Aging-related abnormalities in gut microbiota are associated with cognitive decline, depression, and anxiety, but underlying mechanisms remain unstudied. Here, our study demonstrated that transplanting old gut microbiota to young mice induced inflammation in the gut and brain coupled with cognitive decline, depression, and anxiety. We observed diminished mucin formation and increased gut permeability (“leaky gut”) with a reduction in beneficial metabolites like butyrate because of decline in butyrate-producing bacteria in the aged gut microbiota. This led to suppressed expression of butyrate receptors, free fatty acid receptors 2 and 3 (FFAR2/3). Administering butyrate alleviated inflammation, restored mucin expression and gut barriers, and corrected brain dysfunction. Furthermore, young mice with intestine-specific loss of FFAR2/3 exhibited gut and brain abnormalities akin to those in older mice. Our results demonstrate that reduced butyrate-producing bacteria in aged gut microbiota result in low butyrate levels and reduced FFAR2/3 signaling, leading to suppressed mucin formation that increases gut permeability, inflammation, and brain abnormalities. These findings underscore the significance of butyrate-FFAR2/3 agonism as a potential strategy to mitigate aged gut microbiota–induced detrimental effects on gut and brain health in older adults.

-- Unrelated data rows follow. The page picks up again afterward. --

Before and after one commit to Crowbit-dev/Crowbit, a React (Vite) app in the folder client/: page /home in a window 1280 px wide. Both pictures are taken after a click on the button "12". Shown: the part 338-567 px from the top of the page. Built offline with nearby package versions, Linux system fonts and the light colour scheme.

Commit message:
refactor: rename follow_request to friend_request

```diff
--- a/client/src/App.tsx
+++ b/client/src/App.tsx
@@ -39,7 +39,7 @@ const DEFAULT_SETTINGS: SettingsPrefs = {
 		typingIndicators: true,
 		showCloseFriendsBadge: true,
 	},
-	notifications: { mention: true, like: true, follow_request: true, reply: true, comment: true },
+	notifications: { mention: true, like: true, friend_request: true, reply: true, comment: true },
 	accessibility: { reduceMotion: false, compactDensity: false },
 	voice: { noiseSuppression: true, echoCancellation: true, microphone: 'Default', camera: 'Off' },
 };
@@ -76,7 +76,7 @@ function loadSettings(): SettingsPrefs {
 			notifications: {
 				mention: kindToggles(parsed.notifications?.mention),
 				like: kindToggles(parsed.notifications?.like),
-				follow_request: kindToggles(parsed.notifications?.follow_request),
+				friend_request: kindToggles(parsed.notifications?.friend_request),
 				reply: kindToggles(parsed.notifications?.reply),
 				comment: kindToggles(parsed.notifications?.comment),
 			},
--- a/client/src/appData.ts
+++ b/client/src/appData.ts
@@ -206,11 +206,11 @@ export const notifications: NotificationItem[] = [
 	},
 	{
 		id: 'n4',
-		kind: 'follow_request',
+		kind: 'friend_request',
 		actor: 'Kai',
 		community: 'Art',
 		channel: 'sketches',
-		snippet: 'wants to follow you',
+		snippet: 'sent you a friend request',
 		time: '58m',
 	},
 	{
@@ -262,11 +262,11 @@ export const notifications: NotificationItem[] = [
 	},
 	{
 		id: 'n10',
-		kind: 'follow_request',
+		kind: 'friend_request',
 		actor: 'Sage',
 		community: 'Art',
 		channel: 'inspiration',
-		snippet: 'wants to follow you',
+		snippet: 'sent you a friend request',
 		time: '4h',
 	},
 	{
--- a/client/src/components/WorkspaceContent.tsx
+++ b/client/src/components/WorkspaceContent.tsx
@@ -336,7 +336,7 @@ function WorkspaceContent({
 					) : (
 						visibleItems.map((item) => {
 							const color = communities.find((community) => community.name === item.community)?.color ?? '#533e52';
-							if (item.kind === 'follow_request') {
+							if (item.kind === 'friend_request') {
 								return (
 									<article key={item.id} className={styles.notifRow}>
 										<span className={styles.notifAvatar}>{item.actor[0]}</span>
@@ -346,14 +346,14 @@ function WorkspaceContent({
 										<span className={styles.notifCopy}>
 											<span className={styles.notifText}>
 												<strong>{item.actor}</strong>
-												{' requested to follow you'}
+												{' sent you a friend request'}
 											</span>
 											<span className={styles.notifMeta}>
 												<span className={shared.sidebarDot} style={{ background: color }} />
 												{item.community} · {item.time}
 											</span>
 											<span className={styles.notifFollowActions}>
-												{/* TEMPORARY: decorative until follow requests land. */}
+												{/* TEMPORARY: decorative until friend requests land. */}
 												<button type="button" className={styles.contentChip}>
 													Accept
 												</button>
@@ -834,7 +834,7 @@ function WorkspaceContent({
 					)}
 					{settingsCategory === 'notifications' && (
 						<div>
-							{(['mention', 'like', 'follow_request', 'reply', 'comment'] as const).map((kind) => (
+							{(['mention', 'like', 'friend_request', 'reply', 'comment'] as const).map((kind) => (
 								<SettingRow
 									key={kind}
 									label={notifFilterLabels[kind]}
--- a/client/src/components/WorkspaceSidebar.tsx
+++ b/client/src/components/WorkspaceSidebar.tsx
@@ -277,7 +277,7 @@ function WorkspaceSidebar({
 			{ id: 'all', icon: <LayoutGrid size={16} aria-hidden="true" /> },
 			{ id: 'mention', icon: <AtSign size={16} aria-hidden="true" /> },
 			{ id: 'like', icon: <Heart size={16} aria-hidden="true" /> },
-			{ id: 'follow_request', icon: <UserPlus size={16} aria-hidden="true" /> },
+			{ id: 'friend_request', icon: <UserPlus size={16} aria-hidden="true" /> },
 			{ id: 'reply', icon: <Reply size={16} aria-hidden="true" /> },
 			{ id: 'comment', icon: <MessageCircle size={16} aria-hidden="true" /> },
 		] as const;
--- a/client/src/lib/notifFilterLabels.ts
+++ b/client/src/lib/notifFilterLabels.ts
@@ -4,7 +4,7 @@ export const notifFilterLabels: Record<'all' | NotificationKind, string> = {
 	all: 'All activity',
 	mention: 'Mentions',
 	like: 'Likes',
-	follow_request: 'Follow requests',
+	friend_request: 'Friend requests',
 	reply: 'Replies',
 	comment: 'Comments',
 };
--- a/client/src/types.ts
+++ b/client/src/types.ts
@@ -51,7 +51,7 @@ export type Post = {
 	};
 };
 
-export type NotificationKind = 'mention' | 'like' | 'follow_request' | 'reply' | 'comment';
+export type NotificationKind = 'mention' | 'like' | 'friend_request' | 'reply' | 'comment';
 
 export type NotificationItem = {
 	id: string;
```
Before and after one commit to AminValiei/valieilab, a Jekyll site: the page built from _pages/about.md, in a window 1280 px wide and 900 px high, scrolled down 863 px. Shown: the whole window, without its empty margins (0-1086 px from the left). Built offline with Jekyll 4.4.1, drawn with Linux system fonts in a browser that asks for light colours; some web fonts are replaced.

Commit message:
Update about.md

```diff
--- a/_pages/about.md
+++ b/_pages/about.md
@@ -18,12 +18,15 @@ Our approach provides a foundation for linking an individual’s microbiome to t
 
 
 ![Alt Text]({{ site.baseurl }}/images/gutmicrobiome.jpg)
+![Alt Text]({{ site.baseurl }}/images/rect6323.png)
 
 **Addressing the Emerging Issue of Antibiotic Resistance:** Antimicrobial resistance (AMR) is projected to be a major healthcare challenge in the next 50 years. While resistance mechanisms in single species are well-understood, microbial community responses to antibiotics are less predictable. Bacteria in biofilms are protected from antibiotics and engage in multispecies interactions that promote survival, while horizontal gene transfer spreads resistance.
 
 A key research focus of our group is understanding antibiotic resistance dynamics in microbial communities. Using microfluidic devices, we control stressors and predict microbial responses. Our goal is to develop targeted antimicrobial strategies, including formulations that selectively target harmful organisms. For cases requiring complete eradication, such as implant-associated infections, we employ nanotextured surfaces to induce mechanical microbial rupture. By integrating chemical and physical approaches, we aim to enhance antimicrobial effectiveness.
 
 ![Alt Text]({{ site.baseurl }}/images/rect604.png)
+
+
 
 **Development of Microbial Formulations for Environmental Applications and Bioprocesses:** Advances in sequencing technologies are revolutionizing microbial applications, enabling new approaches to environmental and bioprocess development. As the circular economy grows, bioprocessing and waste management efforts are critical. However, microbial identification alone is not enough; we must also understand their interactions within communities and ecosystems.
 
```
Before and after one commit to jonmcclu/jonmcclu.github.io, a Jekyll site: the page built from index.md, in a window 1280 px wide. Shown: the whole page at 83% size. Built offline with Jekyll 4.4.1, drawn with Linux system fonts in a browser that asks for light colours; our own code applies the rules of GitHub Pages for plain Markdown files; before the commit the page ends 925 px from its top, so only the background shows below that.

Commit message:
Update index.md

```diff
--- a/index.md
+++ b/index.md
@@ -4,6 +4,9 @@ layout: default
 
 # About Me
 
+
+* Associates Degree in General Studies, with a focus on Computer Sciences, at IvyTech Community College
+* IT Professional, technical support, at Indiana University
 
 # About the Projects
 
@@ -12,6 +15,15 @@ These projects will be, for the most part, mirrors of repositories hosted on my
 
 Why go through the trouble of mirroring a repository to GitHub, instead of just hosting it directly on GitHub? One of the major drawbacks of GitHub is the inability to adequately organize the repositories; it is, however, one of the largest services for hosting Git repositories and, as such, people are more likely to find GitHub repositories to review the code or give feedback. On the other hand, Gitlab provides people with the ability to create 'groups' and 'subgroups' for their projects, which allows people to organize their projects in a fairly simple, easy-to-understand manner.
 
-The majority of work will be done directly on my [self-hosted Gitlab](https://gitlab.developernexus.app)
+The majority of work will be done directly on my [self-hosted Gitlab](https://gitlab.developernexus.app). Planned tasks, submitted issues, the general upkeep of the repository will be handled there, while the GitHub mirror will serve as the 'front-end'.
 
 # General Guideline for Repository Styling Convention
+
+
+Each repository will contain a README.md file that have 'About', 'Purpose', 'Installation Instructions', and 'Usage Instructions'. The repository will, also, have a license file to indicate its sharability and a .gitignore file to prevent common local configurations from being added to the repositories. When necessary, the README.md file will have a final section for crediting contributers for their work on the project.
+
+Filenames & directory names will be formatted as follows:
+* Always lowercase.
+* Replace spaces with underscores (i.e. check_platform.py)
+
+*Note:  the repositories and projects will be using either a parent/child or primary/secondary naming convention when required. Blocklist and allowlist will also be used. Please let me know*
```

Sidharth P. Mishra, Shalini Jain, Bo Wang, Shaohua Wang, Brandi C. Miller, Jea Y. Lee, Cesar V. Borlongan, Lin Jiang, Julie Pollak, Subhash Taraphder, Brian T. Layden, Sushil G. Rane, Hariom Yadav